Skip to main content.

How one reporter put neglected tropical diseases on Texans’ radar

Topics in Health: Lessons From The Field

How one reporter put neglected tropical diseases on Texans’ radar

Blog body

The kissing bug can spread the parasite that causes Chagas disease. (Photo by Smiley Pool/The Dallas Morning News)

Some infectious diseases get all the attention. The Zika virus has been hogging the limelight recently. Before that, it was Ebola. But another group of diseases rarely make the news in the U.S. despite the fact that an estimated 12 million Americans are infected.

Those infections are neglected tropical diseases and include Chagas disease, toxocariasis, leishmaniasis and others. They cause debilitating illness, disfigurement and even death. By some estimates, between 300,000 and 1 million Americans are infected with Chagas disease. One third will suffer irreversible heart disease.

The National Health Journalism Fellowship supported my reporting on tropical diseases in Texas, which culminated in an interactive series for The Dallas Morning News that saw 67,000 unique visitors in its first two days online.

The four-part series answered four questions: Which neglected tropical diseases are in the U.S? Who is at risk of infection? What’s it like for Texans — human and canine — who live with these diseases? And why is the U.S. blood supply not adequately screened for Chagas disease?

Here’s what I learned while reporting this series:

1) Partner with other outlets to further the reach of your story.

At the Fellowship workshop in Los Angeles last summer, Cole Goins from The Center for Investigative Reporting said: “If you’re worried about another media outlet telling your story, why?” Goins encouraged us to tell our stories in a collaborative manner, in as many ways as we could think of, and across as many platforms as possible.

At The Dallas Morning News we have an established partnership with KXAS-TV, the local NBC affiliate, and a track record of award-winning joint investigations. If your newsroom doesn’t have that kind of partnership, consider building one. Even a temporary partnership will get your reporting in front of a wider audience. For this project, we linked to each other’s stories, batted ideas off one another and, at, embedded the TV segments into the online series.

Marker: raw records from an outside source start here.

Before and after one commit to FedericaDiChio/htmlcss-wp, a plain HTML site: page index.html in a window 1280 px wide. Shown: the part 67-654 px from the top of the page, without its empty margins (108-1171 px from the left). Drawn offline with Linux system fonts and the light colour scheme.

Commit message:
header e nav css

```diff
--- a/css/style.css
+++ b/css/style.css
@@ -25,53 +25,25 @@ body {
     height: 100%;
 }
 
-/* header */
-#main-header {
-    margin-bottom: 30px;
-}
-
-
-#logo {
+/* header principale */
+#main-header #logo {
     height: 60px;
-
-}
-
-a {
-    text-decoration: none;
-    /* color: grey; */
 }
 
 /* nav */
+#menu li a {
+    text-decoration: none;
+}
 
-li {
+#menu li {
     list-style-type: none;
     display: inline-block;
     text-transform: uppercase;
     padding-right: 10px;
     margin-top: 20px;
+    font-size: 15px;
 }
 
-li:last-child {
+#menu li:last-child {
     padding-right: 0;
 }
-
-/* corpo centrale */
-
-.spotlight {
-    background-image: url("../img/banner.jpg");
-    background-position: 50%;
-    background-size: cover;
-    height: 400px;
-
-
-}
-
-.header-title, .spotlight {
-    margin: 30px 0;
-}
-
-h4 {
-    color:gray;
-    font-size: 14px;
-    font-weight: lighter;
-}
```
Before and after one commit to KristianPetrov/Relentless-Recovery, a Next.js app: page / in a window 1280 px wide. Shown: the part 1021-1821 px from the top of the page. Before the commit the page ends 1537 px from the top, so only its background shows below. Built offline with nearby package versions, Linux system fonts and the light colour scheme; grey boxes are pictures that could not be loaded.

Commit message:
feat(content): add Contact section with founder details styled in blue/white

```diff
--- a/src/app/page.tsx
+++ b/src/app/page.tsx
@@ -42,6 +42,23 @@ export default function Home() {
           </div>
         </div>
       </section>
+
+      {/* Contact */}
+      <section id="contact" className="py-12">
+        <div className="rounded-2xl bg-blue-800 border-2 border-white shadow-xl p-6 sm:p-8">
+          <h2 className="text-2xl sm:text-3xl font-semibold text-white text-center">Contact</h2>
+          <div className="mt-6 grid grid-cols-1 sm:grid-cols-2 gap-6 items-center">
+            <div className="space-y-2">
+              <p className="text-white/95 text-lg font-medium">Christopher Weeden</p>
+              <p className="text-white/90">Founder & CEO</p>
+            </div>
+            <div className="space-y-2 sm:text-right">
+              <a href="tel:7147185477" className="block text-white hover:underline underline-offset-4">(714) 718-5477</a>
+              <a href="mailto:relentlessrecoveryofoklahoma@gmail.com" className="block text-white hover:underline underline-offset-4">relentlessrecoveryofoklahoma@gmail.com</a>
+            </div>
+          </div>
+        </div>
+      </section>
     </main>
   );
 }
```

As well as distributing my Fellowship reporting in both The Dallas Morning News and KXAS-TV, I gave a heads up to our local NPR station, KERA, just before the series ran. An hour-long radio discussion about the Fellowship project hopefully raised awareness about tropical diseases in Texas and may have helped drive readers to the series.

2) Empower your audience.

We looped into a local citizen science project so that people who now knew how to identify the bugs that spread Chagas disease after reading our stories could send the critters into a lab at Texas A&M University’s College of Veterinary Medicine for testing. Experts there dissected the bugs, tested for the parasite, and were able to offer advice to anyone who may have been bitten.

Be aware of the potential impact of your reporting. The lab told us that after the series went online and aired on TV, they were inundated with phone calls, emails and bug specimens. And even four months later, our team is receiving emails from people who say they have found kissing bugs and have been bitten.

3) Experts are closer than you think.

Texas is home to the National School of Tropical Medicine, where world experts are working on vaccines to protect against neglected diseases (what they refer to as “diseases that keep poor people poor”). They’re an outspoken bunch and besides being leaders in this field, the experts connected us to other sources as well as patients living with these infections.

It turned out that articles I had read in medical journals a few years ago, the ones that had piqued my interest in tropical diseases in the U.S., were written by scientists in Texas. Of course we turned to sources from around the country, but the resources at hand in our state were immense and useful. The researchers at Texas A&M University even made this great interactive map that showed where kissing bugs have been found in Texas.

4) It won’t always work out the way you imagine.

I wanted to highlight the experiences of people with neglected tropical diseases who were living in poverty, since data show poor people are most at risk of infection and more likely to suffer long-term health effects.

Despite trips to county health clinics, calls to nonprofits and trying out a host of different strategies that I talked through with mentoring editor Diana Sugg, I failed to give a voice to the people most impacted by neglected tropical diseases in Texas.

The main character in my story, Candace, is a middle-class, white woman. Her experiences and her voice are incredibly powerful and important but I felt that I failed as a reporter by not giving a platform to disenfranchised communities.

But readers had a different take. People who thought these infections only affect the poor said Candace’s story made them assess their own risk and understand that the impact of these infections is felt by Texans from all backgrounds.


The nation's top infectious disease specialist will join us for a conversation with national health reporter Dan Diamond of The Washington Post. We’ll talk about the evolving threat posed by monkeypox, the current state of the COVID pandemic, and broader lessons on how we respond to emerging diseases. Sign-up here!

The USC Center for Health Journalism at the Annenberg School for Communication and Journalism is seeking two Engagement Editors and a social media consultant to join its team. Learn more about the positions and apply.


Follow Us



CHJ Icon